** Opening WORKING DATA block **

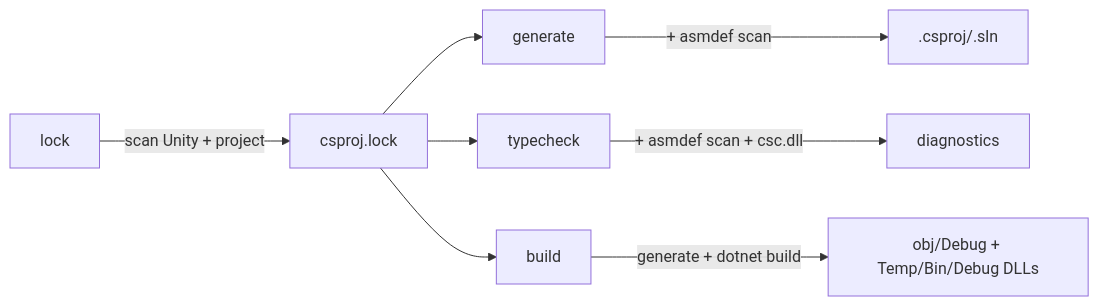
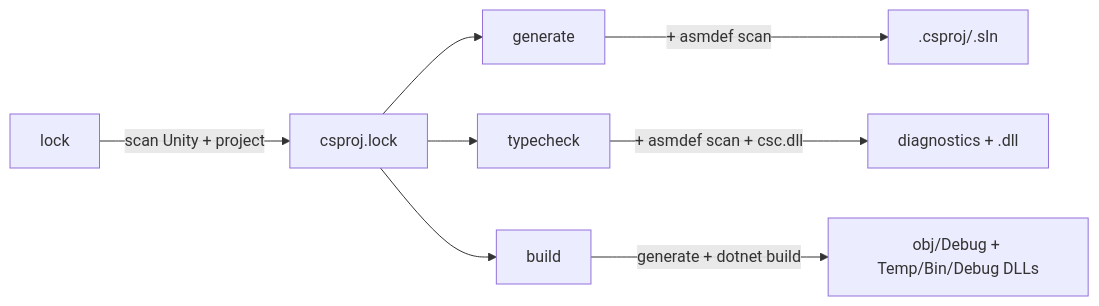
Before and after one commit to studio-boxcat/unity-solution-generator: the diagram in CLAUDE.md, drawn with Mermaid. The commit also changed other lines of this file and 8 other files, not shown here.

````diff
--- a/CLAUDE.md
+++ b/CLAUDE.md
@@ -86,10 +86,10 @@
 ```mermaid
 graph LR
     A[lock] -->|scan Unity + project| B[csproj.lock]
     B --> C[generate]
     B --> T[typecheck]
     B --> X[build]
     C -->|+ asmdef scan| D[.csproj/.sln]
-    T -->|+ asmdef scan + csc.dll| E[diagnostics]
+    T -->|+ asmdef scan + csc.dll| E[diagnostics + .dll]
     X -->|generate + dotnet build| F[obj/Debug + Temp/Bin/Debug DLLs]
 ```
````
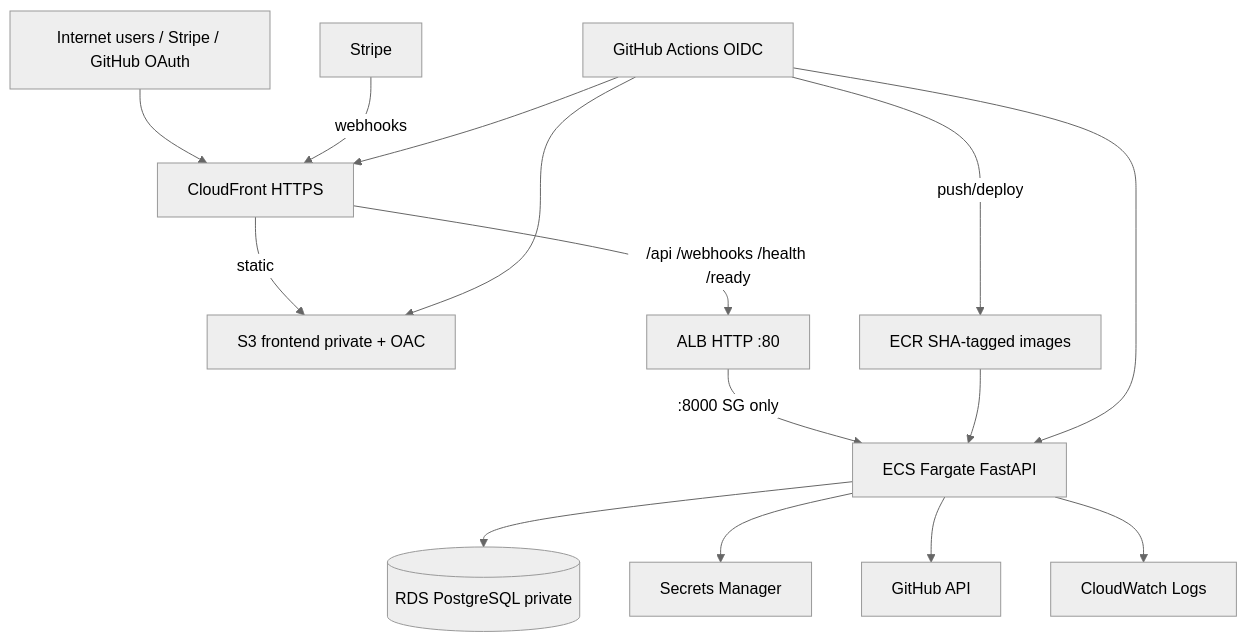
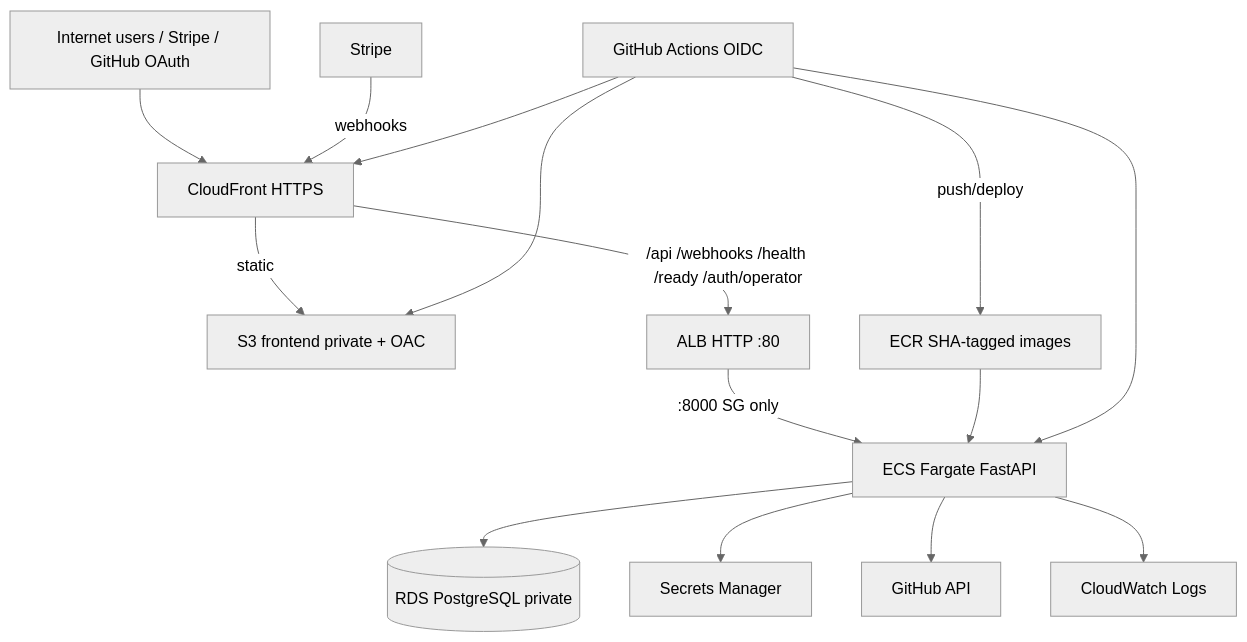
Before and after one commit to ManpreetS2/IntegrationLab: the diagram in docs/architecture.md, drawn with Mermaid (neutral theme). The commit also changed 7 other files, not shown here.

First line of the commit message:
fix: route /auth/operator through nginx and CloudFront

````diff
--- a/docs/architecture.md
+++ b/docs/architecture.md
@@ -192,30 +192,30 @@
 ```mermaid
 flowchart TB
   users[Internet users / Stripe / GitHub OAuth]
   cf[CloudFront HTTPS]
   s3[S3 frontend private + OAC]
   alb[ALB HTTP :80]
   ecs[ECS Fargate FastAPI]
   rds[(RDS PostgreSQL private)]
   sm[Secrets Manager]
   ecr[ECR SHA-tagged images]
   cw[CloudWatch Logs]
   gha[GitHub Actions OIDC]
   ghapi[GitHub API]
   stripe[Stripe]
 
   users --> cf
   stripe -->|webhooks| cf
   cf -->|static| s3
-  cf -->|/api /webhooks /health /ready| alb
+  cf -->|/api /webhooks /health /ready /auth/operator| alb
   alb -->|:8000 SG only| ecs
   ecs --> rds
   ecs --> sm
   ecs --> ghapi
   ecr --> ecs
   ecs --> cw
   gha -->|push/deploy| ecr
   gha --> ecs
   gha --> s3
   gha --> cf
 ```
````
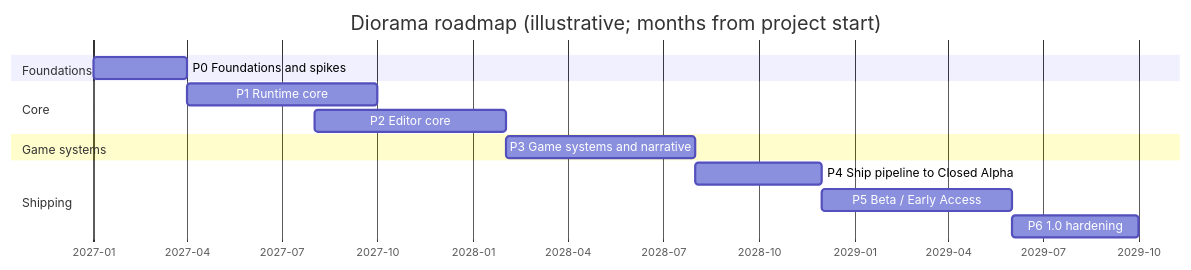
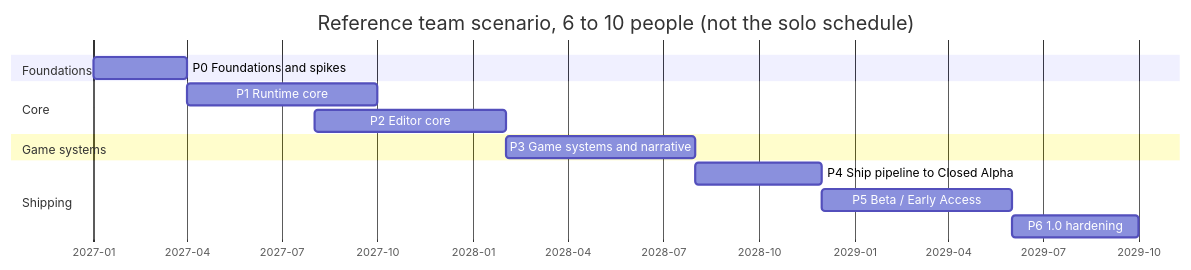
The first of 2 diagrams in docs/plan/08-roadmap.md (antonioditcharo/2D-HD-Pixel-Game-Engine), drawn with Mermaid before and after one commit. The commit also changed other lines of this file and 9 other files, not shown here.

````diff
--- a/docs/plan/08-roadmap.md
+++ b/docs/plan/08-roadmap.md
@@ -22,17 +29,17 @@
 ```mermaid
 gantt
     dateFormat  YYYY-MM
     axisFormat  %Y-%m
-    title Diorama roadmap (illustrative; months from project start)
+    title Reference team scenario, 6 to 10 people (not the solo schedule)
     section Foundations
     P0 Foundations and spikes          :p0, 2027-01, 3M
     section Core
     P1 Runtime core                    :p1, after p0, 6M
     P2 Editor core                     :p2, 2027-08, 6M
     section Game systems
     P3 Game systems and narrative      :p3, after p2, 6M
     section Shipping
     P4 Ship pipeline to Closed Alpha   :p4, after p3, 4M
     P5 Beta / Early Access             :p5, after p4, 6M
     P6 1.0 hardening                   :p6, after p5, 4M
 ```
````
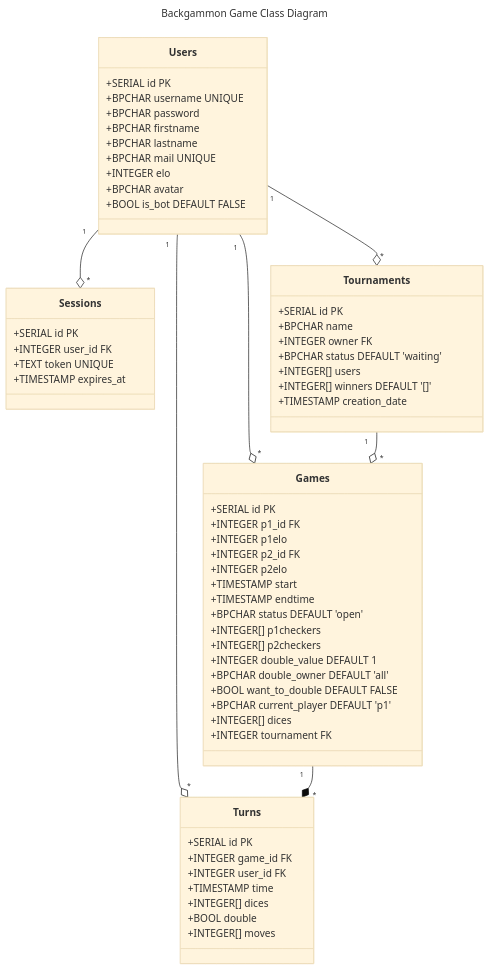
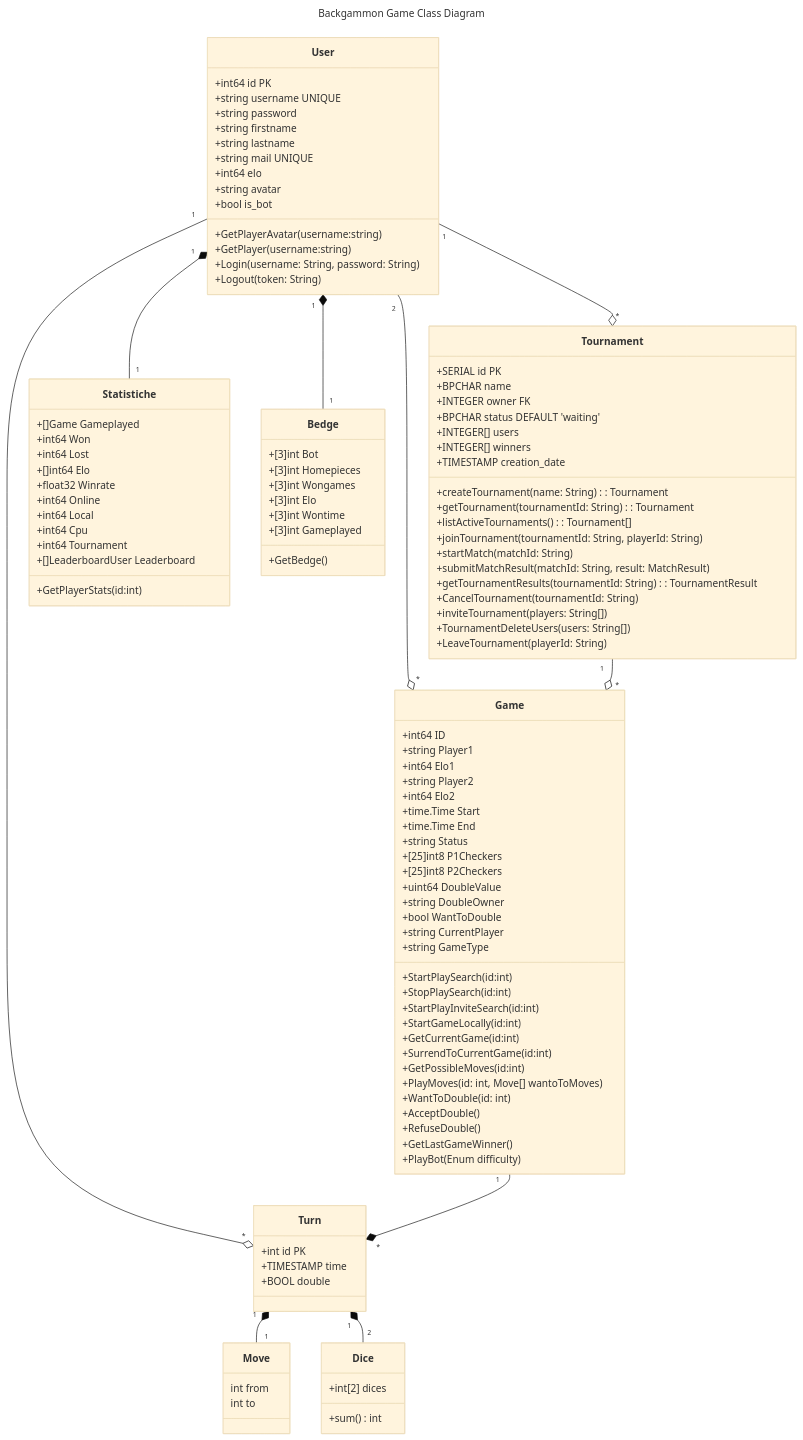
Before and after one commit to samuelemusiani/vezgammon: the diagram in doc/uml/class-diagram.mermaid, drawn with Mermaid (base theme). The commit also changed 4 other files, not shown here.

Commit message:
updated general class diagram

```diff
--- a/doc/uml/class-diagram.mermaid
+++ b/doc/uml/class-diagram.mermaid
@@ -1,68 +1,122 @@
 ---
 title: Backgammon Game Class Diagram
 ---
 classDiagram
-    Users "1" --o "*" Sessions
-    Users "1" --o "*" Games
-    Users "1" --o "*" Tournaments
-    Users "1" --o "*" Turns
-    Games "1" --* "*" Turns
-    Tournaments "1" --o "*" Games
+    User "2" --o "*" Game
+    User "1" --o "*" Tournament
+    User "1" --o "*" Turn
+    User "1" *-- "1" Statistiche
+    User "1" *-- "1" Bedge
 
-    class Users {
-        +SERIAL id PK
-        +BPCHAR username UNIQUE
-        +BPCHAR password
-        +BPCHAR firstname
-        +BPCHAR lastname
-        +BPCHAR mail UNIQUE
-        +INTEGER elo
-        +BPCHAR avatar
-        +BOOL is_bot DEFAULT FALSE
+    Turn "1" *-- "1" Move
+    Turn "1" *-- "2" Dice
+    
+    Game "1" --* "*" Turn
+    Tournament "1" --o "*" Game
+
+    class Statistiche {
+        +[]Game      Gameplayed
+        +int64             Won          
+        +int64             Lost         
+        +[]int64           Elo          
+        +float32           Winrate      
+        +int64             Online       
+        +int64             Local        
+        +int64             Cpu          
+        +int64             Tournament   
+        +[]LeaderboardUser Leaderboard
+        +GetPlayerStats(id:int)
+    }
+    class Bedge {
+        +[3]int  Bot        
+        +[3]int  Homepieces 
+        +[3]int  Wongames   
+        +[3]int  Elo        
+        +[3]int  Wontime    
+        +[3]int  Gameplayed
+        +GetBedge()
+    }
+    class User {
+        +int64 id PK
+        +string username UNIQUE
+        +string password
+        +string firstname
+        +string lastname
+        +string mail UNIQUE
+        +int64 elo
+        +string avatar
+        +bool is_bot
+        +GetPlayerAvatar(username:string)
+        +GetPlayer(username:string)
+        +Login(username: String, password: String)
+        +Logout(token: String)
     }
 
-    class Sessions {
-        +SERIAL id PK
-        +INTEGER user_id FK
-        +TEXT token UNIQUE
-        +TIMESTAMP expires_at
+    class Game {
+        +int64   ID
+        +string  Player1
+        +int64   Elo1
+        +string  Player2
+        +int64   Elo2
+        +time.Time Start
+        +time.Time End
+        +string  Status
+        +[25]int8 P1Checkers
+        +[25]int8 P2Checkers
+        +uint64  DoubleValue
+        +string  DoubleOwner
+        +bool    WantToDouble
+        +string  CurrentPlayer
+        +string  GameType
+        +StartPlaySearch(id:int)
+        +StopPlaySearch(id:int)
+        +StartPlayInviteSearch(id:int)
+        +StartGameLocally(id:int)
+        +GetCurrentGame(id:int)
+        +SurrendToCurrentGame(id:int)
+        +GetPossibleMoves(id:int)
+        +PlayMoves(id: int, Move[] wantoToMoves)
+        +WantToDouble(id: int)
+        +AcceptDouble()
+        +RefuseDouble()
+        +GetLastGameWinner()
+        +PlayBot(Enum difficulty)
     }
 
-    class Games {
-        +SERIAL id PK
-        +INTEGER p1_id FK
-        +INTEGER p1elo
-        +INTEGER p2_id FK
-        +INTEGER p2elo
-        +TIMESTAMP start
-        +TIMESTAMP endtime
-        +BPCHAR status DEFAULT 'open'
-        +INTEGER[] p1checkers
-        +INTEGER[] p2checkers
-        +INTEGER double_value DEFAULT 1
-        +BPCHAR double_owner DEFAULT 'all'
-        +BOOL want_to_double DEFAULT FALSE
-        +BPCHAR current_player DEFAULT 'p1'
-        +INTEGER[] dices
-        +INTEGER tournament FK
-    }
-
-    class Tournaments {
+    class Tournament {
         +SERIAL id PK
         +BPCHAR name
         +INTEGER owner FK
         +BPCHAR status DEFAULT 'waiting'
         +INTEGER[] users
-        +INTEGER[] winners DEFAULT '[]'
+        +INTEGER[] winners
         +TIMESTAMP creation_date
+
+        +createTournament(name: String): Tournament
+        +getTournament(tournamentId: String): Tournament
+        +listActiveTournaments(): Tournament[]
+        +joinTournament(tournamentId: String, playerId: String)
+        +startMatch(matchId: String)
+        +submitMatchResult(matchId: String, result: MatchResult)
+        +getTournamentResults(tournamentId: String): TournamentResult
+        +CancelTournament(tournamentId: String)
+        +inviteTournament(players: String[])
+        +TournamentDeleteUsers(users: String[])
+        +LeaveTournament(playerId: String)
     }
 
-    class Turns {
-        +SERIAL id PK
-        +INTEGER game_id FK
-        +INTEGER user_id FK
+    class Turn {
+        +int id PK
         +TIMESTAMP time
-        +INTEGER[] dices
         +BOOL double
-        +INTEGER[] moves
     }
+
+    class Move {
+        int from
+        int to
+    }
+
+    class Dice {
+        +int[2] dices
+        +sum() int
+    }
```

** Closing WORKING DATA block **

◆ **PROBLEM TO SOLVE**
From the records above, pull every line that has the string "after" and copy it.

◆ **EXERCISE OUTPUT**
Before and after one commit to studio-boxcat/unity-solution-generator: the diagram in CLAUDE.md, drawn with Mermaid. The commit also changed other lines of this file and 8 other files, not shown here.
Before and after one commit to ManpreetS2/IntegrationLab: the diagram in docs/architecture.md, drawn with Mermaid (neutral theme). The commit also changed 7 other files, not shown here.
The first of 2 diagrams in docs/plan/08-roadmap.md (antonioditcharo/2D-HD-Pixel-Game-Engine), drawn with Mermaid before and after one commit. The commit also changed other lines of this file and 9 other files, not shown here.
     P1 Runtime core                    :p1, after p0, 6M
     P3 Game systems and narrative      :p3, after p2, 6M
     P4 Ship pipeline to Closed Alpha   :p4, after p3, 4M
     P5 Beta / Early Access             :p5, after p4, 6M
     P6 1.0 hardening                   :p6, after p5, 4M
Before and after one commit to samuelemusiani/vezgammon: the diagram in doc/uml/class-diagram.mermaid, drawn with Mermaid (base theme). The commit also changed 4 other files, not shown here.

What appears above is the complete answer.